Home > Astronomical History, Ephemeris Program, Telescopes > 05/29/2015 – Ephemeris completes 40 years on the air

05/29/2015 – Ephemeris completes 40 years on the air

May 29, 2015

Ephemeris for Monday, June 1st.  Today the Sun will be up for 15 hours and 20 minutes, setting at 9:21.   The Moon, 1 day before full, will set at 6:17 tomorrow morning and tomorrow the Sun will rise at 6:00.

We’ll start Ephemeris’ 41st orbit of the Sun by looking at the skies of June.  There’ will be a lot of sun in June and very little night.  The daylight hours will increase a bit from 15 hours and 20 minutes today to 15 hours and 34 minutes on the 21st, retreating back to 15 hours 31 minutes at month’s end.  At this time of the year the sunset times for Ludington, Interlochen, Petoskey and Mackinaw City are very nearly the same.  However the sunrise times are at their most divergent.  With Ludington’s sunrise being 14 minutes later than Mackinaw City’s.  The altitude of the sun above the southern horizon at local noon will hover around 68 to 69 degrees.  Local noon, when the sun is actually due south will occur at about 1:43 p.m.  Here’s what we’ve been waiting for:  Summer will start on the 21st at 12:38 p.m.

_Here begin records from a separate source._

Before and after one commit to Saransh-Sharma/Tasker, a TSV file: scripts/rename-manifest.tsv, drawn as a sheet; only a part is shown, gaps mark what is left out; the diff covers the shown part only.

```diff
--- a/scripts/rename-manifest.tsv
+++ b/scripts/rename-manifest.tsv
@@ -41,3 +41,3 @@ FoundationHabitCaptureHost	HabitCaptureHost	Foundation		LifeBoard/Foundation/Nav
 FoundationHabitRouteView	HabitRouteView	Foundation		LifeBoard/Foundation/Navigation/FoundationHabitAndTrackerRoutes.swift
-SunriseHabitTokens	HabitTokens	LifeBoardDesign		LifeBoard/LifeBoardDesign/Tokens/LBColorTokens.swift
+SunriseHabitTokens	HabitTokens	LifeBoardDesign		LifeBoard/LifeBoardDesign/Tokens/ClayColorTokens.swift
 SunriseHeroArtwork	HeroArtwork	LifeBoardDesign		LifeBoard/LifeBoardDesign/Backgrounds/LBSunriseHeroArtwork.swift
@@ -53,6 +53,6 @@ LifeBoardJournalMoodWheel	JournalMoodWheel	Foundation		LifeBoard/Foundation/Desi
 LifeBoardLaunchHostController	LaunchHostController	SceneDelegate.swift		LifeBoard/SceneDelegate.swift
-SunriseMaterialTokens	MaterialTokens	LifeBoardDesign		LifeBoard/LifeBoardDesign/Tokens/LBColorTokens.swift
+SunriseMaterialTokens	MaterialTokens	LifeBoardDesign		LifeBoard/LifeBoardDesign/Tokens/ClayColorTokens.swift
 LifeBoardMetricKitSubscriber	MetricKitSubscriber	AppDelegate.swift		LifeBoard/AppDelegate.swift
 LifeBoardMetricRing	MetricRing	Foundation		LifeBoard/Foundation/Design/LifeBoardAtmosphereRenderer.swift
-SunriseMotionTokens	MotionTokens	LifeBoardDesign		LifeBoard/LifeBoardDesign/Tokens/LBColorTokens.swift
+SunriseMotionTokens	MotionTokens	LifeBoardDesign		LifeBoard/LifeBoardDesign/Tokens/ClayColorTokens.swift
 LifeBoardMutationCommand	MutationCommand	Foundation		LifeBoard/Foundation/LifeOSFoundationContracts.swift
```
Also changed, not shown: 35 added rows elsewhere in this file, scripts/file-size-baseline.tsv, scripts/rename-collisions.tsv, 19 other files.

Times are for the Traverse City/Interlochen area of Michigan.  They may be different for your location.


This is my article in the June Stellar Sentinel, the monthly newsletter of the Grand Traverse Astronomical Society

At the end of May I will have completed 40 years of the short program on Interlochen Public Radio (IPR) I call Ephemeris. The first airing was June 1st 1975. It currently airs twice each week day at 6:49 a.m.** on their news stations, and at 6:59 a.m.** on their classical music stations. This article isn’t about Ephemeris, but what has transpired in the last 40 years. It’s kind of sobering to realize that 40 years is approximately 10% of the span of 406 years since Galileo first turned his crude telescope to the night sky. Over the next year I’ll look at what has been happening in astronomy and space in those 40 years. This time I’ll look at some telescope advances in that time.

In 1975 the largest optical telescope in the world was the Hale 200 inch (5 meter) telescope* on Mount Palomar, today the Keck I telescope and its twin Keck II on Mauna Kea in Hawai’i are among the largest in the world with 10 meter diameter mirrors. Keck I saw first light in 1990, while Keck II saw its first light in 1996. They share the peak with two 8 meter telescopes: Gemini North and Subaru, among other large scopes. The Thirty Meter Telescope (TMT) is about to be built up there pending the clearing up of a dispute with native Hawaiians who consider the mountain sacred.

Actually the Kecks have been edged out by the Gran Telescopio Canarias, in the Canary Islands with a 10.4 meter mirror, which saw first light a few years ago. Not to be outdone, the European Southern Observatory, a consortium of 13 European nations have established a beachhead in the Chilean Andes and are building the European Extremely Large Telescope (E-ELT). Its segmented mirror will span 39.3 meters (1,550 inches), nearly eight times the diameter of the Hale telescope, and is expected to see first light in 2024. If Ephemeris and I will be around another 10 years, we’ll see that too.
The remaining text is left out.